     * Let's check if we can call this contract-breaking implementation:
     */
    public function testAbstractImplementation()
    {
        return $this->someAbstractMethod();
    }

    /**
     * Note: using as <alias> doesn't mean the original method-name is forgotten
     * It only means that you can call it by a different name, AND that its visibility
     * depends on the alias... $x->getSomeString() doesn't work
     */
    public function demonstrateAlias()
    {
        return $this->getSomeString();
    }
}

$x = new Foobar();
var_dump($x->foobarCalls);
echo $x->testAbstractImplementation(), PHP_EOL,
    $x->iSeeYou(), PHP_EOL,
    $x->demonstrateAlias();

Sure enough, run this code and this is the output you’ll get:

int(1)
This should not be allowed
This was returned by a protected method called getSomeString
This was returned by a protected method called getSomeString

So calling $x-&gt;iSeeYou() really does invoke the protected getSomeString method… I can’t even tell you how insane this is. Is it likely that you’ll stumble on code that uses traits like this? Of course not! No person, sane or otherwise, would be capable to maintain code like this, writing unit tests for this kind of code is even more insane. How do you test the visibility of aliases? How do you determine what method is invoked when and where? You really can’t, especially if you start mixing traits together, and use the insteadof keyword.

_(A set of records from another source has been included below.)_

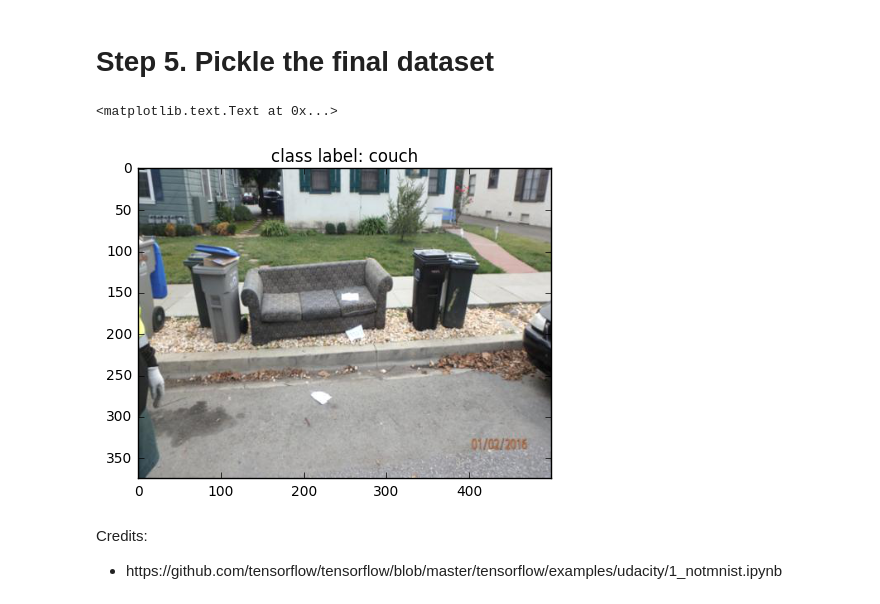
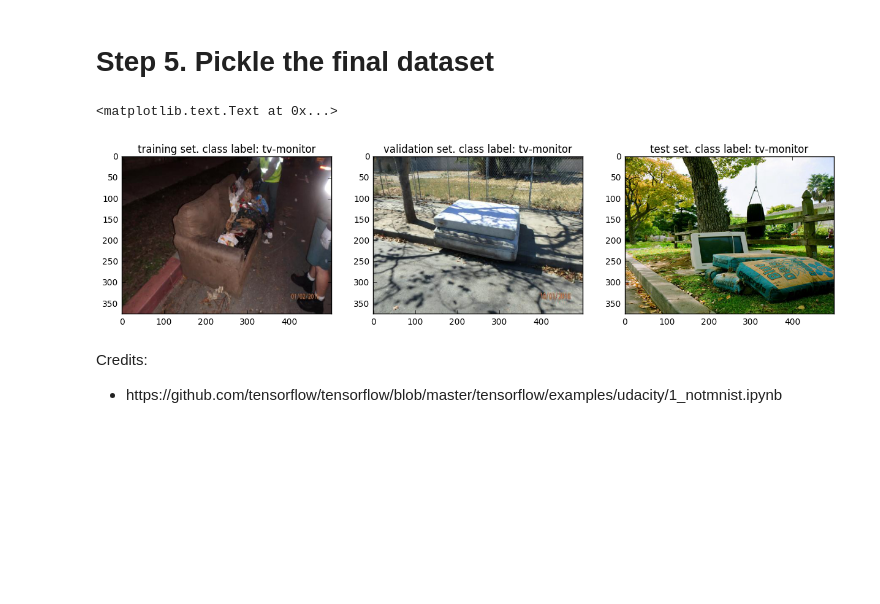
Before and after one commit to Gforky/illegal-dumping-object-detection-engine, a Jupyter notebook: classification-engine.ipynb, the cells around one changed output. Cells and saved outputs as stored; diff of their text form; code cells hidden in the pictures; blank space fills up the shorter version.

Commit message:
splitted out validation set

```diff
--- a/classification-engine.ipynb
+++ b/classification-engine.ipynb
@@ -246,14 +244,28 @@ with open('train.pickle', 'wb') as f4:
     pickle.dump(train, f4, protocol=pickle.HIGHEST_PROTOCOL)
 with open('train.pickle', 'rb') as f5:
     data = pickle.load(f5)
-    X_train, y_train = data['features'], data['label']
 
-# test to see if the pickled training dataset is done properly
-class_map = {0:'couch', 1:'mattress', 2:'tv-monitor'}
-rand_int = random.randint(0, len(X_train)-1)
-img = X_train[rand_int]
-plt.imshow(img)
-plt.title('class label: %s' % class_map[y_train[rand_int]], fontsize=12)
+X_train, X_test, y_train, y_test = train_test_split(data['features'], data['label'], test_size=0.3, random_state=0)
+X_train, X_val, y_train, y_val = train_test_split(data['features'], data['label'], test_size=0.2, random_state=0)
-# %% [output]
-<matplotlib.text.Text at 0x...>
-[figure, removed]
+# %%
+# test to see if the unpickled training/test datasets are right
+class_map = {0:'couch', 1:'mattress', 2:'tv-monitor'}
+rand_train, rand_val, rand_test = random.randint(0, len(X_train)-1), random.randint(0, len(X_val)-1), random.randint(0, len(X_test)-1)
+
+fig = plt.figure(figsize=(15,5))
+img_train, img_val, img_test = X_train[rand_train], X_val[rand_val], X_test[rand_test]
+
+plt.subplot(131)
+plt.imshow(img_1p)
+plt.title('training set. class label: %s' % class_map[y_train[rand_int]], fontsize=12)
+
+plt.subplot(132)
+plt.imshow(img_2p)
+plt.title('validation set. class label: %s' % class_map[y_train[rand_int]], fontsize=12)
+
+plt.subplot(133)
+plt.imshow(img_3p)
+plt.title('test set. class label: %s' % class_map[y_train[rand_int]], fontsize=12)
+# %% [output]
+<matplotlib.text.Text at 0x...>
+[figure, added]
```
Also changed, not shown: parts of 8 cells of this notebook, 1 other file.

Conclusion:

Traits are, all in all, a missed opportunity IMO. They could’ve been a sensible feature to reduce code duplication, if they’d kept the number of “features” down. But they didn’t, they tried to implement traits as an optional, partial, abstract contract so what you end up with is a feature that is neither here nor there. In true PHP style, the way you use it is your own responsibility or, if you’re going trait crazy, your own problem.

There are a number of blog-posts out there telling you how fantastic traits are, and what you can use them for. I’ve yet to find a single one that actually warns about the pitfalls that they bring to the party. Seeing as PHP is a language that is very accessible, there are a lot of people out there writing a lot of code that isn’t really representative of what PHP can do in the right hands. I fear that traits, as they are implemented at the moment, are going to be hugely popular with people who might not be fully aware of the very sensible, simple, but vital SOLID principles.
There is a real chance for traits to become the next eval: the first resort people will use to solve issues that should’ve never have existed in the first place.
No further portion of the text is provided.